Advaita Vedanta is the
most well-known school of Indian philosophy. Based on the
ancient scriptures, namely the Upanishads and the
Bhagavad Gita, and following the rules of interpretation
of the Brahmasutras, Advaita Vedanta is at once a school
of philosophy, a religion, a theology and a doctrine of
salvation. All these roles are only different aspects of
the various schools of Vedanta, and Advaita stands as the
most important and oldest school of Vedanta.

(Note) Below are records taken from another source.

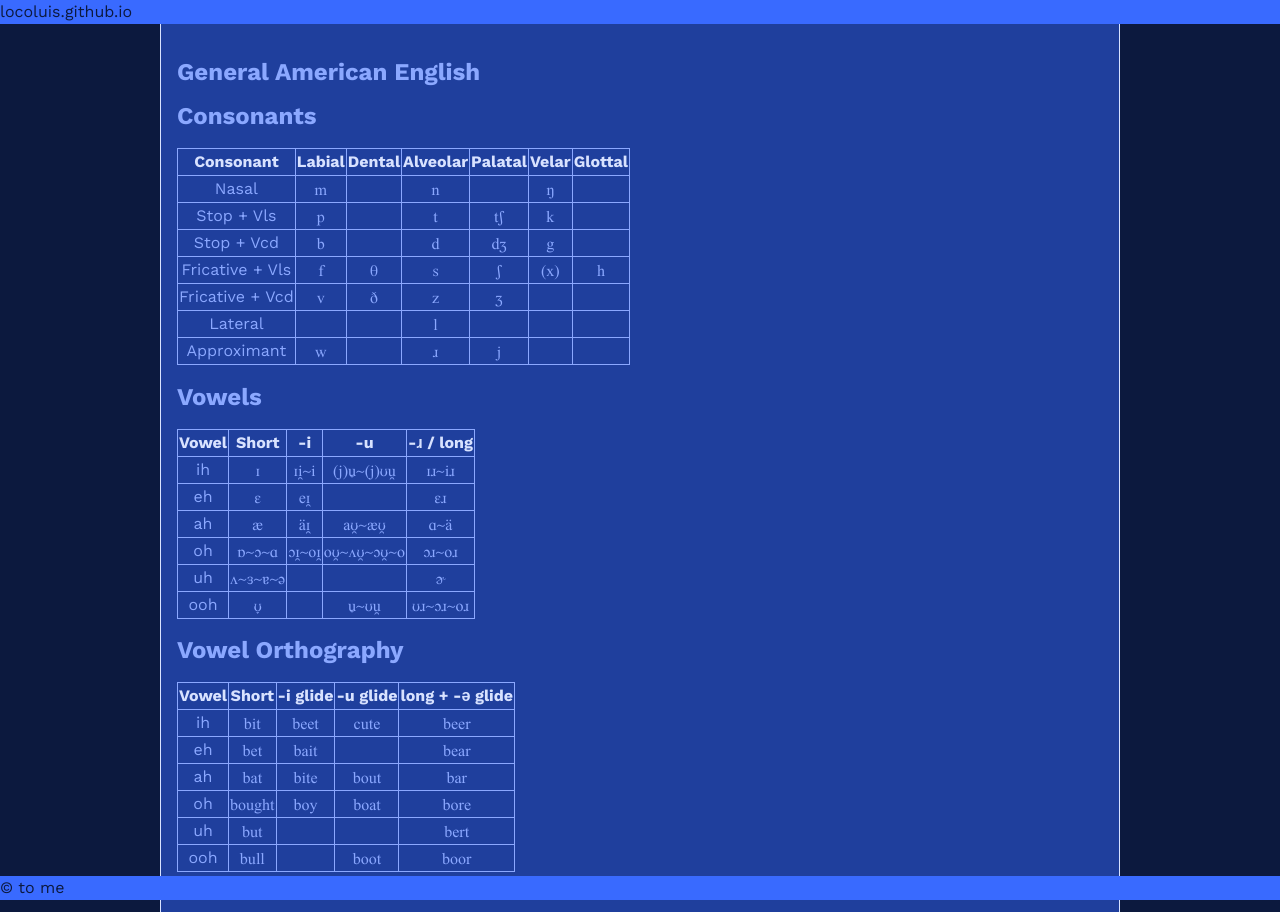
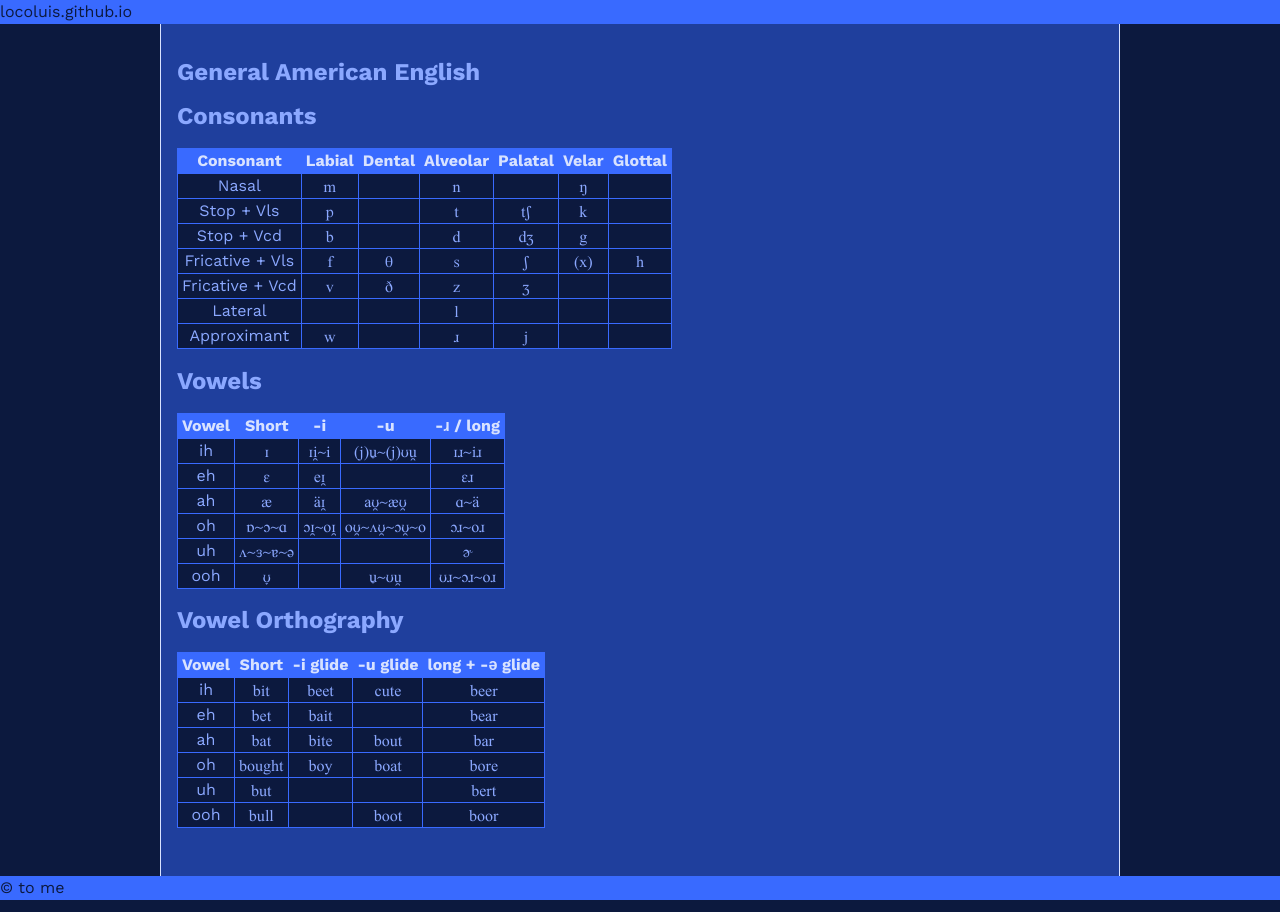
Before and after one commit to locoluis/locoluis.github.io, a Jekyll site: the page built from phonemics/en-US.md, in a window 1280 px wide. Built offline with Jekyll 4.4.1, drawn with Linux system fonts in a browser that asks for light colours; our own code applies the rules of GitHub Pages for plain Markdown files.

Commit message:
style test

```diff
--- a/assets/css/style.scss
+++ b/assets/css/style.scss
@@ -58,13 +58,12 @@ section a:hover {
 }
 
 
-section b, section table th {
+section b {
 	color: $c4;
-	margin: 0 auto;
 }
 
 header {
-	position: absolute;
+	position: fixed;
 	left: 0;
 	top: 0;
 	right: 0;
@@ -78,7 +77,7 @@ header nav a {
 }
 
 footer {
-	position: absolute;
+	position: fixed;
 	left: 0;
 	bottom: 0;
 	right: 0;
@@ -91,8 +90,17 @@ table {
 	border-collapse: collapse;
 }
 table th, table td {
-	border: solid 1px $c3;
+	border: solid 1px $c2;
 	text-align: center;
+	padding: 0 4px;
+}
+table th {
+	background: $c2;
+	color: $c4;
+}
+table td {
+	background: $c0;
+	color: $c3;
 }
 table tbody tr td:not(:first-child) {
 	font-family: DoulosSILW, serif;
```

The Advaita teaching aims at liberation through a dissolution of all individuality, along with the cessation of misery, arising from the unitary knowledge of the Atman's identity with Brahman. All of this is extremely difficult for an ordinary human being, who clings to his individuality as if it were a precious treasure. Therefore, the Gurus in the Advaita tradition prescribe that an earnest student of Advaita Vedanta has to satisfy many qualities, such as patience, fortitude, keen concentration, continence, devotion to God and the Guru, and an ability to discriminate between the eternal and the ephemeral. In order to cultivate such sterling qualities, Vedic study, Yogic practice, and the worship of Isvara in time- honored forms are advised. Thus, Advaita Vedanta synthesizes the study of the ancient Vedas, popular Bhakti-oriented religion and Yoga with a sharp philosophical thinking, to form a solid bed-rock upon which a lot of contemporary Hindu religion rests.

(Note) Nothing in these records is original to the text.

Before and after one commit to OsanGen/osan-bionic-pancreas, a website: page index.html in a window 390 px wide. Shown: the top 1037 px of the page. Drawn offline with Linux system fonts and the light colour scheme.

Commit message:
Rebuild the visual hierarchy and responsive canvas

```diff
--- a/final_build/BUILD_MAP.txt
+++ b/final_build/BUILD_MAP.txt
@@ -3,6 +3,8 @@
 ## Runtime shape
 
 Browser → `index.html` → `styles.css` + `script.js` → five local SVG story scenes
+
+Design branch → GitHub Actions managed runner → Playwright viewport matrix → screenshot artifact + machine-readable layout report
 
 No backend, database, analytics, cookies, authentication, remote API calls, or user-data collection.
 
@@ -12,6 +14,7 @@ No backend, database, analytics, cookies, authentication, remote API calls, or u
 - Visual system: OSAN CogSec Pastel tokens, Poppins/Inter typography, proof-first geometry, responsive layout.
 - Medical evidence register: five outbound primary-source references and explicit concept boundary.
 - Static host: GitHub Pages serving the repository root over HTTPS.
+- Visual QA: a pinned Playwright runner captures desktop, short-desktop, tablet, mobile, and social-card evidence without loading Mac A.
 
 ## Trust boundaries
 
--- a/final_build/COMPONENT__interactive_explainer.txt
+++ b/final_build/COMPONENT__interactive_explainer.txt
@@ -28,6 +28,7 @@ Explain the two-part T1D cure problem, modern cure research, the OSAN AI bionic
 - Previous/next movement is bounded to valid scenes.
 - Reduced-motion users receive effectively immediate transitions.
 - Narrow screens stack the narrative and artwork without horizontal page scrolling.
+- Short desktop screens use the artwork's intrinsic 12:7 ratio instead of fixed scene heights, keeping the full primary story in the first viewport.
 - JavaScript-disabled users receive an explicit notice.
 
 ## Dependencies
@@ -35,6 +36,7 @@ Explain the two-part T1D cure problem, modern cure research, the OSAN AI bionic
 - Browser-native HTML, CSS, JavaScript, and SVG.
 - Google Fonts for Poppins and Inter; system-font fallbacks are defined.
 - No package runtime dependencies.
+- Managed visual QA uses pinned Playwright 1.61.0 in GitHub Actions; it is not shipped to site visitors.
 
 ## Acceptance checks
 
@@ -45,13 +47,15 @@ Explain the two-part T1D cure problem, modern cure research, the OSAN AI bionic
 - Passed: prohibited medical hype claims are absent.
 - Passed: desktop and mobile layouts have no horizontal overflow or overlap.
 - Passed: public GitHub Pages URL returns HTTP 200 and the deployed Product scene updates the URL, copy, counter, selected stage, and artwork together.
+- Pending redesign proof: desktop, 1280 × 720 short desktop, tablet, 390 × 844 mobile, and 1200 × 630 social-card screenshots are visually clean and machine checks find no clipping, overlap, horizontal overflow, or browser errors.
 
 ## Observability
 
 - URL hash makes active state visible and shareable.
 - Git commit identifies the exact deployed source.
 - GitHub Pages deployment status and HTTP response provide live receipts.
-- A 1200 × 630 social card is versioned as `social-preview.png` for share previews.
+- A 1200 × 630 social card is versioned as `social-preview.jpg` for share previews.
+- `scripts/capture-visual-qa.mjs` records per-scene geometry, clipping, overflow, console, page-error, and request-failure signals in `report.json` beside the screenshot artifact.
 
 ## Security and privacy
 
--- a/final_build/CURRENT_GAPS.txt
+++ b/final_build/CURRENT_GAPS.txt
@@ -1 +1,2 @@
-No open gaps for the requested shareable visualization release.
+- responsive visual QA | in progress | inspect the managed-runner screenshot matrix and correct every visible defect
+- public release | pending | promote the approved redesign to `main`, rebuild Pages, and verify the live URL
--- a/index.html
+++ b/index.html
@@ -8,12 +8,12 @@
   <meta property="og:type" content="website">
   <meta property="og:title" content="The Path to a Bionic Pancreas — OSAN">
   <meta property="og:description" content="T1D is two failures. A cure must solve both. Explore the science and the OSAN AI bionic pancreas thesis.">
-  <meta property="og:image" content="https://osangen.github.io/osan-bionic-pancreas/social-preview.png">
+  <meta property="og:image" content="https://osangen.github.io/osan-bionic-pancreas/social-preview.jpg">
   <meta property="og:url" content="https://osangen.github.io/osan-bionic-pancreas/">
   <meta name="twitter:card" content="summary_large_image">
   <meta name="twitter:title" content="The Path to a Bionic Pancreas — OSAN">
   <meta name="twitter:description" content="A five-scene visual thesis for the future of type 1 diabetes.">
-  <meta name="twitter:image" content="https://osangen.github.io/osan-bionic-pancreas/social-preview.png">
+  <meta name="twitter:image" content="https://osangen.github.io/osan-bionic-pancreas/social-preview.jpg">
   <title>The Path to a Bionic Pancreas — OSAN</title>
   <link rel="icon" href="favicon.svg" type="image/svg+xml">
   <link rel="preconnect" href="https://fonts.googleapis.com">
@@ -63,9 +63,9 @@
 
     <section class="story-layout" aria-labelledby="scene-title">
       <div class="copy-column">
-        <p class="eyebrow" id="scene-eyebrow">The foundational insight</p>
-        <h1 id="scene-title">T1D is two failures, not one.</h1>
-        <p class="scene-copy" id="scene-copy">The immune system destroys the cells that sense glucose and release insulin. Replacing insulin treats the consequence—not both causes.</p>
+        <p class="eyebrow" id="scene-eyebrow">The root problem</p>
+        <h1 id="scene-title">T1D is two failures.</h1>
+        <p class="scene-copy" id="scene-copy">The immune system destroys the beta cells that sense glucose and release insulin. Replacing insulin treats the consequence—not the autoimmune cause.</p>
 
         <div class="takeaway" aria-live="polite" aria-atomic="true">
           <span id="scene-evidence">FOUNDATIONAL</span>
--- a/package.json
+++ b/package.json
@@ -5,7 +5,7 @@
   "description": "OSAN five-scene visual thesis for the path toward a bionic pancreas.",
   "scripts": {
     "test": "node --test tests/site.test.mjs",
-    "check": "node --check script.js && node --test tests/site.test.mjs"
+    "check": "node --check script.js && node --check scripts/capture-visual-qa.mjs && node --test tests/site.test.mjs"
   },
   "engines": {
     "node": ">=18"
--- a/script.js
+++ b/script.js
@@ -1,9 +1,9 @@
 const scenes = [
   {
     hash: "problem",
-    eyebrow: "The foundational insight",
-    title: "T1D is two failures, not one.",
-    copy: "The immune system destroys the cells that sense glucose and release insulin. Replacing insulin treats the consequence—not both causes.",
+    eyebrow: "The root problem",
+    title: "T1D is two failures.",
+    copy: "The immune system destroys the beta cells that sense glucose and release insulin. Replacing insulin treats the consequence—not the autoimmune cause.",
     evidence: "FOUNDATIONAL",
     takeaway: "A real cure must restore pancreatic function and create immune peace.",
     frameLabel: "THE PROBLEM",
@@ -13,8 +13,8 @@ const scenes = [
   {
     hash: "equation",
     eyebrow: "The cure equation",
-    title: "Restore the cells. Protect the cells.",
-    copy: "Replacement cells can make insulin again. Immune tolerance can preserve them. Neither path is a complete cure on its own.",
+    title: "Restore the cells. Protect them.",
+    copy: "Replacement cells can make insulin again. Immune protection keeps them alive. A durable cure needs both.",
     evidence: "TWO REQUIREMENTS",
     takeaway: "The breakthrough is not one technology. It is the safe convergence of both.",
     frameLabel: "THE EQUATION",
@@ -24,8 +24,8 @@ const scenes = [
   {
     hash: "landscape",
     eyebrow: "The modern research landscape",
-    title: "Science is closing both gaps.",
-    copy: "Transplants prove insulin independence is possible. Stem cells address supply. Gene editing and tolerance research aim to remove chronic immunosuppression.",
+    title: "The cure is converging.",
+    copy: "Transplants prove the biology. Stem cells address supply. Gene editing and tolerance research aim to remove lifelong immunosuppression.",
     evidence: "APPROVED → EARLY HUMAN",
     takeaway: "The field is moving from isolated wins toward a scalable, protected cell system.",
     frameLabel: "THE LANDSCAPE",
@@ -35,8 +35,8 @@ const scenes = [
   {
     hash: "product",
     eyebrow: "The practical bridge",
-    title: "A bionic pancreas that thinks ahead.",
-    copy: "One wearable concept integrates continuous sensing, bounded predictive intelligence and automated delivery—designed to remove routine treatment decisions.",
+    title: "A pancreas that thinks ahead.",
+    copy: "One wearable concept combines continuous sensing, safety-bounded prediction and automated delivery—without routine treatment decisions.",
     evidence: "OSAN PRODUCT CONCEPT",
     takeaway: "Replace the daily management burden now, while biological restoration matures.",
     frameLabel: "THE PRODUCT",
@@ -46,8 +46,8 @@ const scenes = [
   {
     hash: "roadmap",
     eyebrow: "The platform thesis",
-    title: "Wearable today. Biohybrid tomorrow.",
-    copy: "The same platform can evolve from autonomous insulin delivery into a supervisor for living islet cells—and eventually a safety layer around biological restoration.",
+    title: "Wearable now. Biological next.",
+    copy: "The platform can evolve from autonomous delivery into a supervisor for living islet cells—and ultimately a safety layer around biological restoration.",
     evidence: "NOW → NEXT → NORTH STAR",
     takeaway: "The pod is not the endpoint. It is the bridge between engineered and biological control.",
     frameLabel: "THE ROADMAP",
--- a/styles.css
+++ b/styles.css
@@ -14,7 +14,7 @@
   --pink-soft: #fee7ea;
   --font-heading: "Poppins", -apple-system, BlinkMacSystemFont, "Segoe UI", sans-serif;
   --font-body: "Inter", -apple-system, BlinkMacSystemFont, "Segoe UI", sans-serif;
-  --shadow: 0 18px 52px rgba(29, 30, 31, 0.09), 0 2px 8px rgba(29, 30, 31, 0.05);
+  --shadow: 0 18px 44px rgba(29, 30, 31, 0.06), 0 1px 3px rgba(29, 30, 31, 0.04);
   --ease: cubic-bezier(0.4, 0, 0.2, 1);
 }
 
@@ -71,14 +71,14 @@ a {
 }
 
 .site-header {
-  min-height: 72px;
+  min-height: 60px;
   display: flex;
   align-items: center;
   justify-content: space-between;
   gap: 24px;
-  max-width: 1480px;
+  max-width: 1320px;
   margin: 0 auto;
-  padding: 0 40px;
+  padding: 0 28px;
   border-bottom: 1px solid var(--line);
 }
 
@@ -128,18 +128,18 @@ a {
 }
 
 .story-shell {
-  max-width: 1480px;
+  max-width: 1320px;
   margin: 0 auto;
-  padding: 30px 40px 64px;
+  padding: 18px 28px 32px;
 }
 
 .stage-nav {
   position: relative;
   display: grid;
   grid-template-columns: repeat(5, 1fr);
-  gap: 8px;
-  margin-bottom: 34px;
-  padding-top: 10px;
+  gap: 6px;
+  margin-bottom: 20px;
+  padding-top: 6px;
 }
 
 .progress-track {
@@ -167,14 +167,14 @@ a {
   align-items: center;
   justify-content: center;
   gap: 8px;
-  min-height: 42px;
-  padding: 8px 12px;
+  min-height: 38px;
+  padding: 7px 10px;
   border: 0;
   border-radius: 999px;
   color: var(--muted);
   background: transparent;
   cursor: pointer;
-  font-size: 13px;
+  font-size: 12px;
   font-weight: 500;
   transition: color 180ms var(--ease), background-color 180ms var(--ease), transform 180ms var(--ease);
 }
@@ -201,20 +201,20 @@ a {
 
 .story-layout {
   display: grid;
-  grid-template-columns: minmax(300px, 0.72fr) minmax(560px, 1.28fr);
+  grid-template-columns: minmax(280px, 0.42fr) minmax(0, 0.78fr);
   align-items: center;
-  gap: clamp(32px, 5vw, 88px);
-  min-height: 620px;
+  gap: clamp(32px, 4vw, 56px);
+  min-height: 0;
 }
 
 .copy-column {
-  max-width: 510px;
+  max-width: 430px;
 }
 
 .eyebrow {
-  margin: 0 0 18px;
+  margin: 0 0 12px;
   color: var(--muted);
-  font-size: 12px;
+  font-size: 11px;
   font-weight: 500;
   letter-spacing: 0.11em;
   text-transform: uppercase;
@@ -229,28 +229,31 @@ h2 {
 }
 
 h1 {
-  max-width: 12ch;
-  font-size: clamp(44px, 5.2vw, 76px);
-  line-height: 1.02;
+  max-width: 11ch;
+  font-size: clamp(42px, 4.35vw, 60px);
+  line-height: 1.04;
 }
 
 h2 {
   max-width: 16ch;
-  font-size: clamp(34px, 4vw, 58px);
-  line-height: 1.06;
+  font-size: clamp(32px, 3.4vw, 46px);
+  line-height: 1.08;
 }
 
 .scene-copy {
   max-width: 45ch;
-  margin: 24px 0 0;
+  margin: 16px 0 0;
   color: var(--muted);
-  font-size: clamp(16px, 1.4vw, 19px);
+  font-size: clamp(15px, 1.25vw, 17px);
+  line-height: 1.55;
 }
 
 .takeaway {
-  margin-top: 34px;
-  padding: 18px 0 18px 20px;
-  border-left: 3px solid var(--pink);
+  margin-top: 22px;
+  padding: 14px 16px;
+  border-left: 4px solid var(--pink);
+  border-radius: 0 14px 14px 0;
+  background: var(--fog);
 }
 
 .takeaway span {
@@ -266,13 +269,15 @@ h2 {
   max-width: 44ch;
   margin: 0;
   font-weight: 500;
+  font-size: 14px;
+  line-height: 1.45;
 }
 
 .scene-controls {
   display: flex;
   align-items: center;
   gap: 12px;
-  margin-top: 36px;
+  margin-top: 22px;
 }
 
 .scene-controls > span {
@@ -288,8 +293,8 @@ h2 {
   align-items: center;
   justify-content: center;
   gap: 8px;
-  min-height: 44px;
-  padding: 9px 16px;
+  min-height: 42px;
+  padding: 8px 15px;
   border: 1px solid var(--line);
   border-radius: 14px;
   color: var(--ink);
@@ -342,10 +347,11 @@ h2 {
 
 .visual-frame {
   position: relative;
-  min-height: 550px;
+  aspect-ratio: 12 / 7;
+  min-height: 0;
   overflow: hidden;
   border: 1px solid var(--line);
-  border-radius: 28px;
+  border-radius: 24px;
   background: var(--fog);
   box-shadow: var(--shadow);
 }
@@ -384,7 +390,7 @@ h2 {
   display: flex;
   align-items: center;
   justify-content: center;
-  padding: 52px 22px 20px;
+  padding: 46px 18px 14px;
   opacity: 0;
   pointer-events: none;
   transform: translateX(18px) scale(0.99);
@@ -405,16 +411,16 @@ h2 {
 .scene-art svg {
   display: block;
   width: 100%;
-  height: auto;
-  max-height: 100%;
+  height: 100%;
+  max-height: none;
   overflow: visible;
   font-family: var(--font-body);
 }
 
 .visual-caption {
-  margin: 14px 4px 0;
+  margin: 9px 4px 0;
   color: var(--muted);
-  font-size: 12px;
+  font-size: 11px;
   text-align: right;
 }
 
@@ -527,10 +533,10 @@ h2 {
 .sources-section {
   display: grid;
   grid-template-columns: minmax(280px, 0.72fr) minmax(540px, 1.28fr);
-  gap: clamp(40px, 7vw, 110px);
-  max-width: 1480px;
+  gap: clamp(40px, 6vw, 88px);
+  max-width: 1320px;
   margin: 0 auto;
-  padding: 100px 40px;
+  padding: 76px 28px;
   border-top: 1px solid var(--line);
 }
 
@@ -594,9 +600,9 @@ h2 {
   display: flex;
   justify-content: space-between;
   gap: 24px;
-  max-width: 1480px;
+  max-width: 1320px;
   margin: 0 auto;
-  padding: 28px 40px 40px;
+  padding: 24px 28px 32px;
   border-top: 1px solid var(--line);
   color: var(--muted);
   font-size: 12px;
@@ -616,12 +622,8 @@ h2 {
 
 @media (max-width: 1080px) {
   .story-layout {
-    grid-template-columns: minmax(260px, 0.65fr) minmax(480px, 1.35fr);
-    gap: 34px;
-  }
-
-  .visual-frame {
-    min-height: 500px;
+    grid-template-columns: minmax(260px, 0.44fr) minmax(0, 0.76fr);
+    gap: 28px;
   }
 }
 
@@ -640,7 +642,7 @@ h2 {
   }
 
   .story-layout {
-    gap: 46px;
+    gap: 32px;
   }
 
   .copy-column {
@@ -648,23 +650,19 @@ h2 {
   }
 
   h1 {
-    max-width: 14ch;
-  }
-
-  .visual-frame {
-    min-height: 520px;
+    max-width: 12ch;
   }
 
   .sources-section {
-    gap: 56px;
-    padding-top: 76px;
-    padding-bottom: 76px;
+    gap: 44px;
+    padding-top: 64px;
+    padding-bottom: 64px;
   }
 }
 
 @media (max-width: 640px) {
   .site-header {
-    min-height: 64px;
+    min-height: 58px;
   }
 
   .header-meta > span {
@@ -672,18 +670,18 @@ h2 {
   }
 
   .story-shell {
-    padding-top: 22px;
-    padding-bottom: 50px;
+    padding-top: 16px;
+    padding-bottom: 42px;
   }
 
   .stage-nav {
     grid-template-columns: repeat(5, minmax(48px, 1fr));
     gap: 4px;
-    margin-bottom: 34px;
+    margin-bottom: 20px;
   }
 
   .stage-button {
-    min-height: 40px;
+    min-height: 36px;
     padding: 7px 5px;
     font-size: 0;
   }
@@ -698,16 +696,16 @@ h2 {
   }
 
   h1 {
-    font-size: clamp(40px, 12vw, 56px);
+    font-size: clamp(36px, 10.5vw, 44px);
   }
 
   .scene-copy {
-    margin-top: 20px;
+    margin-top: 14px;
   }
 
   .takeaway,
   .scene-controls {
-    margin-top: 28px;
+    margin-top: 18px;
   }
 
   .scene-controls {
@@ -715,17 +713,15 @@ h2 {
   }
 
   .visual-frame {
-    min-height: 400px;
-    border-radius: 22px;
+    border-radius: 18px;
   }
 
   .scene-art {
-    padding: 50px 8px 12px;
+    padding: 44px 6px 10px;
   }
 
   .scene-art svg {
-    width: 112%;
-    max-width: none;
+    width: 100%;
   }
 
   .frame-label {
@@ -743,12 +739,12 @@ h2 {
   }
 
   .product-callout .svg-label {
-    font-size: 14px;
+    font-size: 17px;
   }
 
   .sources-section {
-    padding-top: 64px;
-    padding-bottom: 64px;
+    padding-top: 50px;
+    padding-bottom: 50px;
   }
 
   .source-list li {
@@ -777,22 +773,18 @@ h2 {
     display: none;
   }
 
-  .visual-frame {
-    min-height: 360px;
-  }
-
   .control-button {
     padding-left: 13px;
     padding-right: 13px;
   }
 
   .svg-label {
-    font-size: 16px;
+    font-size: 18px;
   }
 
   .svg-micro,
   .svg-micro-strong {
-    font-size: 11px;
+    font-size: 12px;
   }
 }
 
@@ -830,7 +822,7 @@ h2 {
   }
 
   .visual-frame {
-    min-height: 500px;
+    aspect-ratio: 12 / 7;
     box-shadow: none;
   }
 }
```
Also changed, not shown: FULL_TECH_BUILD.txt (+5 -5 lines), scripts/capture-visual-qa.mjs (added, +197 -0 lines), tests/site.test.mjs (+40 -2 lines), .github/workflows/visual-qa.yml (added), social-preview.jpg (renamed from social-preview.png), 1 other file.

In addition to the traditional Advaita monasteries in India, a number of institutions that draw inspiration from Advaita Vedanta have recently been established. These have an international presence also, and are included in the links below.